Background: H(1)-antihistamines are first line treatment of chronic urticaria, but many patients do not get satisfactory relief with recommended doses. European guidelines recommend increased antihistamine doses of up to 4-fold.
Objective: To provide supportive evidence for the European guidelines.
Methods: Eighty tertiary referral patients with chronic urticaria (age range, 19-67 years) were randomized for double-blind treatment with levocetirizine or desloratadine (40/40). Treatment started at the conventional daily dose of 5 mg and then increased weekly to 10 mg, 20 mg, or 20 mg of the opposite drug if relief of symptoms was incomplete. Wheal and pruritus scores, quality of life, patient discomfort, somnolence, and safety were assessed.
Results: Thirteen patients became symptom-free at 5 mg (9 levocetirizine vs 4 desloratadine), compared with 28 subjects on the higher doses of 10 mg (8/7) and 20 mg (5/1). Of the 28 patients nonresponsive to 20 mg desloratadine, 7 became symptom-free with 20 mg levocetirizine. None of the 18 levocetirizine nonresponders benefited with 20 mg desloratadine. Increasing antihistamine doses improved quality of life but did not increase somnolence.

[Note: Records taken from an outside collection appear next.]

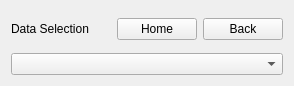
The window that CIVM_GalleryControl/Resources/UI/qSlicerCIVM_GalleryControlPanelDataSelectorWidget.ui (jamesjcook/Slicer_CIVM_GalleryControl) describes before a commit, drawn with Qt 5.
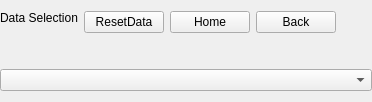
The same window after the commit. Custom widgets are drawn as their Qt base class.

Commit message: Slicer_CIVM_GalleryControl added reset button to the dataselector panel tested and ready for tag

```diff
--- a/CIVM_GalleryControl/Resources/UI/qSlicerCIVM_GalleryControlPanelDataSelectorWidget.ui
+++ b/CIVM_GalleryControl/Resources/UI/qSlicerCIVM_GalleryControlPanelDataSelectorWidget.ui
@@ -6,8 +6,8 @@
    <rect>
     <x>0</x>
     <y>0</y>
-    <width>284</width>
-    <height>86</height>
+    <width>372</width>
+    <height>102</height>
    </rect>
   </property>
   <property name="sizePolicy">
@@ -20,13 +20,19 @@
    <string>Form</string>
   </property>
   <layout class="QVBoxLayout" name="verticalLayout">
+   <property name="leftMargin">
+    <number>0</number>
+   </property>
+   <property name="rightMargin">
+    <number>0</number>
+   </property>
    <item>
     <widget class="QFrame" name="DataInfoandControl">
-     <property name="sizePolicy">
-      <sizepolicy hsizetype="Minimum" vsizetype="Minimum">
-       <horstretch>0</horstretch>
-       <verstretch>0</verstretch>
-      </sizepolicy>
+     <property name="baseSize">
+      <size>
+       <width>1</width>
+       <height>0</height>
+      </size>
      </property>
      <property name="frameShape">
       <enum>QFrame::NoFrame</enum>
@@ -41,20 +47,8 @@
       <property name="margin">
        <number>0</number>
       </property>
-      <item>
+      <item alignment="Qt::AlignTop">
        <widget class="QLabel" name="LibrarySelectorLabel">
-        <property name="sizePolicy">
-         <sizepolicy hsizetype="Preferred" vsizetype="Minimum">
-          <horstretch>0</horstretch>
-          <verstretch>0</verstretch>
-         </sizepolicy>
-        </property>
-        <property name="minimumSize">
-         <size>
-          <width>100</width>
-          <height>20</height>
-         </size>
-        </property>
         <property name="contextMenuPolicy">
          <enum>Qt::NoContextMenu</enum>
         </property>
@@ -66,20 +60,46 @@
         </property>
        </widget>
       </item>
-      <item>
+      <item alignment="Qt::AlignTop">
+       <widget class="QPushButton" name="ResetDataPushButton">
+        <property name="baseSize">
+         <size>
+          <width>1</width>
+          <height>0</height>
+         </size>
+        </property>
+        <property name="text">
+         <string>ResetData</string>
+        </property>
+       </widget>
+      </item>
+      <item alignment="Qt::AlignTop">
        <widget class="QPushButton" name="HomeDataPushButton">
         <property name="text">
          <string>Home</string>
         </property>
        </widget>
       </item>
-      <item>
+      <item alignment="Qt::AlignTop">
        <widget class="QPushButton" name="BackDataPushButton">
         <property name="text">
          <string>Back</string>
         </property>
        </widget>
       </item>
+      <item>
+       <spacer name="horizontalSpacer">
+        <property name="orientation">
+         <enum>Qt::Horizontal</enum>
+        </property>
+        <property name="sizeHint" stdset="0">
+         <size>
+          <width>0</width>
+          <height>0</height>
+         </size>
+        </property>
+       </spacer>
+      </item>
      </layout>
     </widget>
    </item>
```
Left out of the diff: 12 changed lines with no effect on the pictures. The commit also changes 4 other files.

Analysis of the effect of treatment on discomfort caused by urticaria showed great individual heterogeneity of antihistamine responsiveness: approximately 15% of patients were good responders, approximately 10% were nonresponders, and approximately 75% were responders to higher than conventional antihistamine doses. No serious or severe adverse effects warranting discontinuation of treatment occurred with either drug.
Conclusion: Increasing the dosage of levocetirizine and desloratadine up to 4-fold improves chronic urticaria symptoms without compromising safety in approximately three quarters of patients with difficult-to-treat chronic urticaria.